Feb. 7, 2014

WASHINGTON — The challenge is a way to encourage hotels to use best management practices to save water and money.

WASHINGTON — The U.S. Environmental Protection Agency (EPA) has launced the WaterSense H2Otel Challenge as a way for agency partners and other organizations to encourage hotels to use best management practices that will save water and money, while reducing greenhouse gas emissions that contribute to climate change, according to a press release.

“Hotels that reduce their water use will not only help their community save precious resources, but can gain a competitive edge in today’s green marketplace,” said Nancy Stoner, acting assistant administrator for EPA’s Office of Water. “Since 2006, WaterSense has helped Americans save more than 487 billion gallons of water, and now we’re building on that success to help hotels take their sustainability efforts to the next level.”

Read more on EPA here.

Hotels that take a pledge to "ACT" will assess, change and track their water use in the following ways: Assess water use and savings opportunities throughout the hotel, change products and processes to more water-efficient models and methods and track water reduction progress before and after incorporating best management practices, reported the release.

Caesars Entertainment is the first company to sign up for the challenge, noted the release.

“At Caesars Entertainment's resorts throughout the country, we know that sustaining our local water supply is as important as providing the best entertainment experience we can to our guests. Over the last few years we successfully implemented several water saving projects, such as adding low-flow showerheads and sink aerators at our Las Vegas resorts.
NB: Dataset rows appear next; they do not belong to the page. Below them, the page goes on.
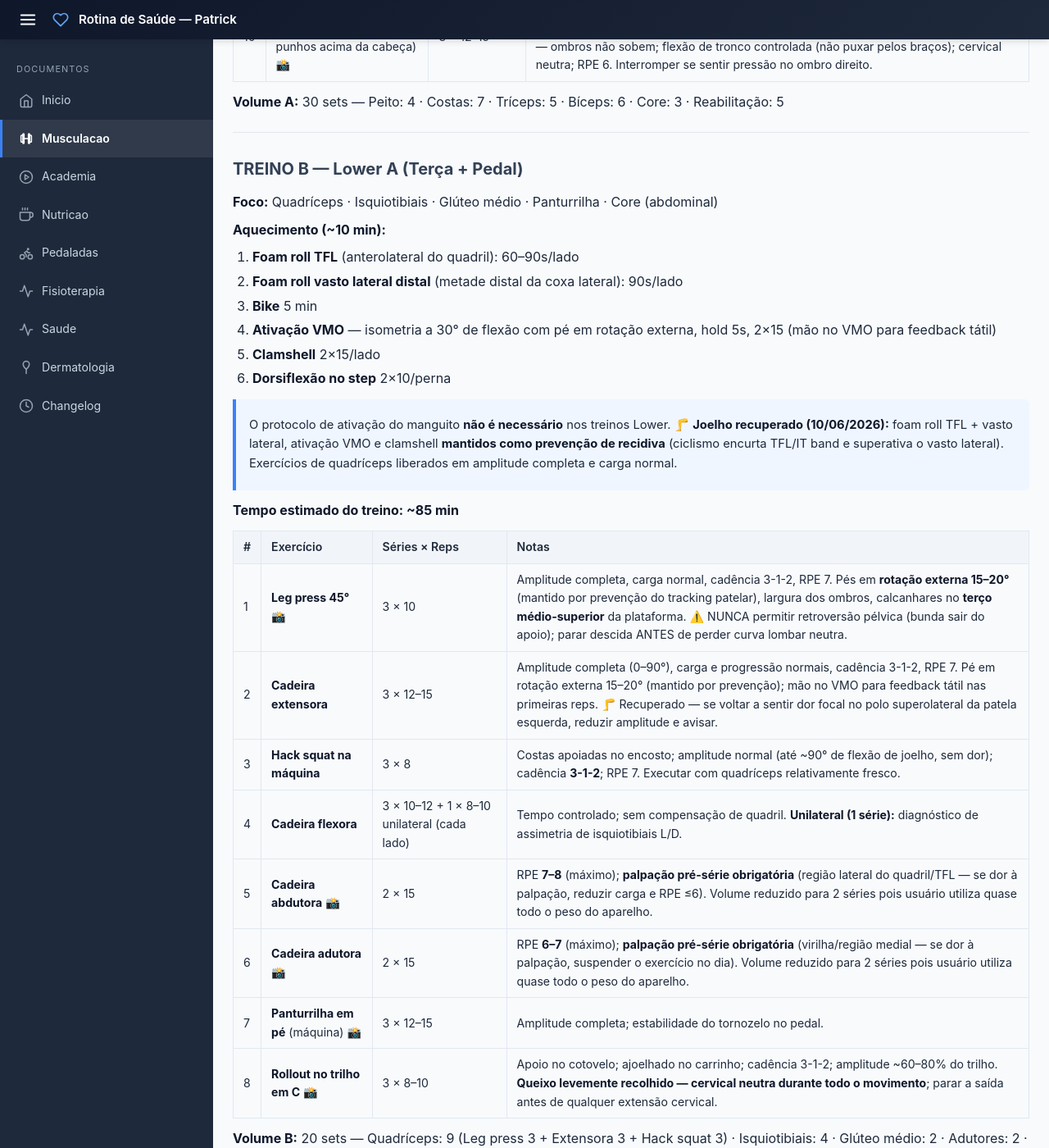
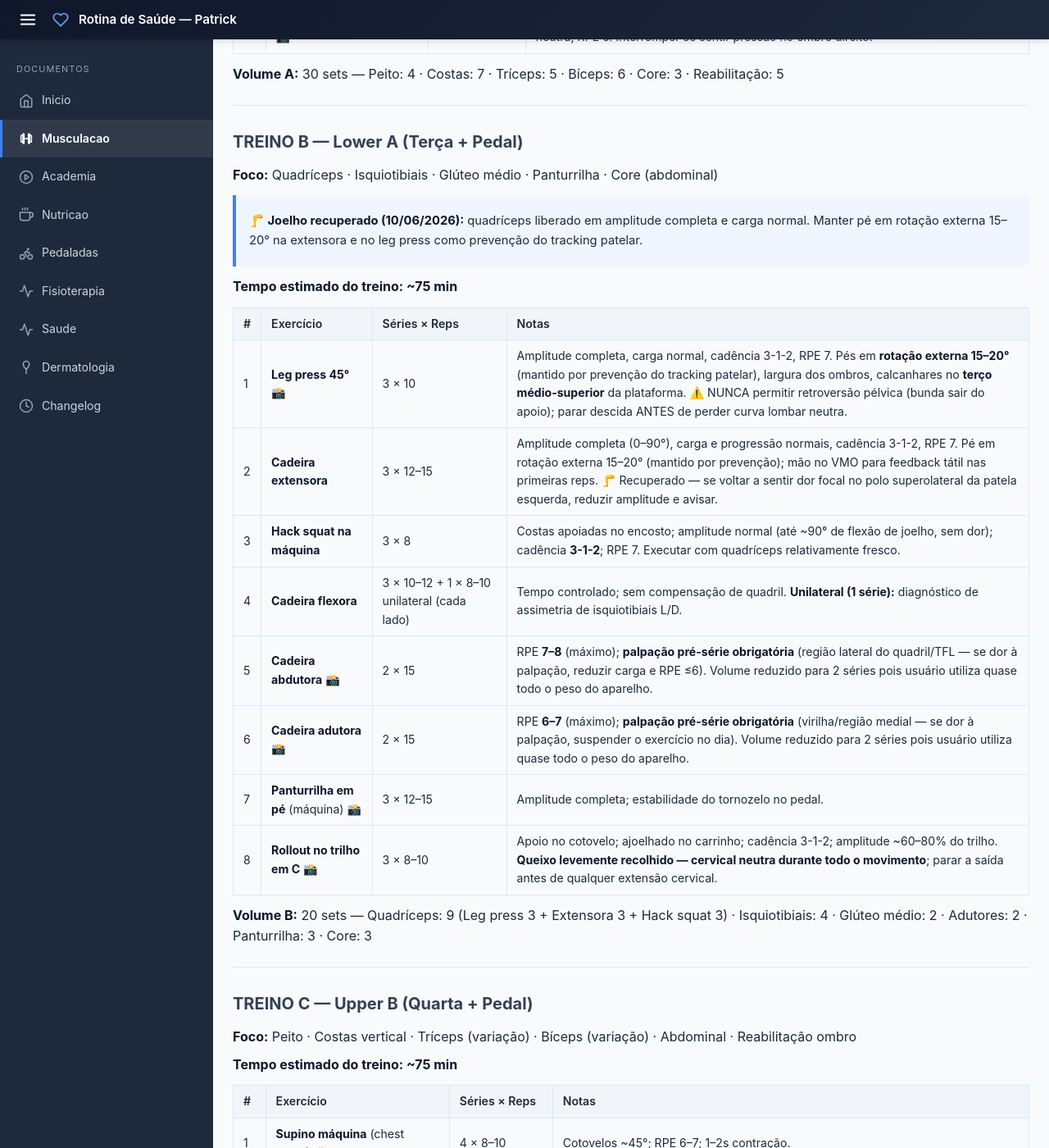
Before and after one commit to criapix/rotina-saude, a Jekyll site: the page built from serie-academia.md, in a window 1280 px wide and 1400 px high, scrolled down 1194 px. Shown: the whole window at 82% size. Built offline with Jekyll 4.4.1, drawn with Linux system fonts in a browser that asks for light colours; some of the changed text lies outside the part shown.

Commit message:
Remove aquecimentos de todos os treinos (usuário não os faz)
Remove os blocos de aquecimento dos 4 treinos (bike 5 min nos Upper;
foam roll + VMO + clamshell + dorsiflexão nos Lower), a pedido do usuário.

Registra alerta clínico: o aquecimento de Lower era a prevenção mais direta
de recidiva da entesopatia do joelho (ciclismo segue ativo) — fica como
primeira medida a retomar se a dor superolateral voltar. Prevenção remanescente
embutida nos exercícios (pé em rotação externa, glúteo médio, isquios, adutores).

Atualiza serie-academia.md, changelog.md e memória do fisio.

```diff
--- a/serie-academia.md
+++ b/serie-academia.md
@@ -20,9 +20,7 @@ title: Série de Musculação
 
 **Foco:** Peito · Costas horizontal · Tríceps · Bíceps · Abdominal · Reabilitação ombro
 
-**Aquecimento:** Bike 5 min · **~5 min**
-
-**Tempo estimado do treino: ~80 min**
+**Tempo estimado do treino: ~75 min**
 
 | # | Exercício | Séries × Reps | Notas |
 |---|---|---|---|
@@ -45,18 +43,9 @@ title: Série de Musculação
 
 **Foco:** Quadríceps · Isquiotibiais · Glúteo médio · Panturrilha · Core (abdominal)
 
-**Aquecimento (~10 min):**
-1. **Foam roll TFL** (anterolateral do quadril): 60–90s/lado
-2. **Foam roll vasto lateral distal** (metade distal da coxa lateral): 90s/lado
-3. **Bike** 5 min
-4. **Ativação VMO** — isometria a 30° de flexão com pé em rotação externa, hold 5s, 2×15 (mão no VMO para feedback tátil)
-5. **Clamshell** 2×15/lado
-6. **Dorsiflexão no step** 2×10/perna
+> 🦵 **Joelho recuperado (10/06/2026):** quadríceps liberado em amplitude completa e carga normal. Manter pé em rotação externa 15–20° na extensora e no leg press como prevenção do tracking patelar.
 
-> O protocolo de ativação do manguito **não é necessário** nos treinos Lower.
-> 🦵 **Joelho recuperado (10/06/2026):** foam roll TFL + vasto lateral, ativação VMO e clamshell **mantidos como prevenção de recidiva** (ciclismo encurta TFL/IT band e superativa o vasto lateral). Exercícios de quadríceps liberados em amplitude completa e carga normal.
-
-**Tempo estimado do treino: ~85 min**
+**Tempo estimado do treino: ~75 min**
 
 | # | Exercício | Séries × Reps | Notas |
 |---|---|---|---|
@@ -77,9 +66,7 @@ title: Série de Musculação
 
 **Foco:** Peito · Costas vertical · Tríceps (variação) · Bíceps (variação) · Abdominal · Reabilitação ombro
 
-**Aquecimento:** Bike 5 min · **~5 min**
-
-**Tempo estimado do treino: ~80 min**
+**Tempo estimado do treino: ~75 min**
 
 | # | Exercício | Séries × Reps | Notas |
 |---|---|---|---|
@@ -102,17 +89,9 @@ title: Série de Musculação
 
 **Foco:** Glúteo máximo · Quadríceps (isolado + composto) · Isquiotibiais · Glúteo médio · Panturrilha · Core lateral e anti-rotacional
 
-**Aquecimento (~10 min):**
-1. **Foam roll TFL**: 60–90s/lado
-2. **Foam roll vasto lateral distal**: 90s/lado
-3. **Bike** 5 min
-4. **Ativação VMO** — isometria a 30° com pé em rotação externa, hold 5s, 2×15
-5. **Clamshell** 2×15/lado
-6. **Dorsiflexão no step** 2×10/perna
+> 🦵 **Joelho recuperado (10/06/2026):** quadríceps liberado em amplitude completa e carga normal. Manter pé em rotação externa 15–20° na extensora e no leg press como prevenção do tracking patelar.
 
-> 🦵 **Joelho recuperado (10/06/2026):** foam roll + VMO + clamshell mantidos como prevenção de recidiva (ciclismo). Quadríceps liberado em amplitude completa e carga normal.
-
-**Tempo estimado do treino: ~85 min**
+**Tempo estimado do treino: ~75 min**
 
 | # | Exercício | Séries × Reps | Notas |
 |---|---|---|---|
@@ -215,11 +194,10 @@ title: Série de Musculação
 - **Removida** a cadeira extensora isométrica terminal (20°→0°) do Treino D — era exercício puramente terapêutico; os 3 sets foram realocados para superiores
 
 ### Manutenção preventiva (porque o ciclismo continua)
-> A causa raiz (encurtamento de TFL/IT band + dominância do vasto lateral pelo ciclismo) permanece. Para **prevenir recidiva**, manter sempre:
-- Aquecimento de Lower: **foam roll TFL + vasto lateral, ativação VMO em 30°, clamshell** (não cortar)
+> A causa raiz (encurtamento de TFL/IT band + dominância do vasto lateral pelo ciclismo) permanece. A prevenção agora está embutida nos próprios exercícios (sem aquecimento dedicado — o usuário não o faz):
 - Pé em rotação externa 15–20° na extensora e no leg press
 - Glúteo médio (abdutora), isquiotibiais e adutores no volume atual — estabilizadores do tracking patelar
-- Mobilidade pós-pedal (alongamento de TFL/IT band) nos dias de volume alto de bike
+- ⚠️ **Aquecimento/foam roll/VMO removidos a pedido do usuário (10/06/2026).** Eram a defesa mais direta contra recidiva — se a dor superolateral voltar, retomar foam roll TFL + vasto lateral e ativação VMO antes do Lower é a primeira medida.
 
 ### Sinais de retorno da lesão (retroceder e monitorar)
 - Dor focal no polo superolateral da patela esquerda à palpação ou durante extensão com carga
@@ -322,8 +300,7 @@ A série foi desenhada com **variação A vs. C dentro do mesmo mesociclo.** A c
 
 ## Notas
 
-- **Treinos Upper** (A e C): aquecimento bike 5 min
-- **Treinos Lower** (B e D): mobilidade dinâmica pré-treino (~3 min)
+- **Sem aquecimento dedicado** (A/B/C/D): removido a pedido do usuário (10/06/2026) — ele não o faz. Iniciar as primeiras séries dos compostos (supino, leg press) com carga submáxima serve de aquecimento específico.
 - **Dias duplos Ter/Qua:** comer carboidrato entre pedal e academia (malto, banana, batata-doce). Se fadiga alta, tirar 1 série dos acessórios; manter sempre leg press e supino
 - **Dor noturna persistente após treino:** sinal de alarme → reduzir RPE do supino para 5 e monitorar por 1 semana
 - **Peitoral:** 8 sets/semana é o limite atual de segurança. Para maximizar ganho dentro desse limite: carga progressiva + contração isométrica de 1–2s no pico em todas as reps
```
Also changed, not shown: .claude/agent-memory/fisioterapeuta-preventivo/project_joelho_esquerdo.md, changelog.md.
We are excited to participate in the WaterSense H2Otel Challenge and to identify where we can make even greater improvement to our operations," said Eric Dominguez, corporate director of engineering, utilities and environmental affairs for Caesars Entertainment.

Sponsored Recommendations

NFPA 70B a Step-by-Step Guide to Compliance

NFPA 70B: A Step-by-Step Guide to Compliance

How digital twins drive more environmentally conscious medium- and low-voltage equipment design

Medium- and low voltage equipment specifiers can adopt digital twin technology to adopt a circular economy approach for sustainable, low-carbon equipment design.

MV equipment sustainability depends on environmentally conscious design values

Medium- and low voltage equipment manufacturers can prepare for environmental regulations now by using innovative MV switchgear design that eliminates SF6 use.

Social Distancing from your electrical equipment?

Using digital tools and apps for nearby monitoring and control increases safety and reduces arc flash hazards since electrical equipment can be operated from a safer distance....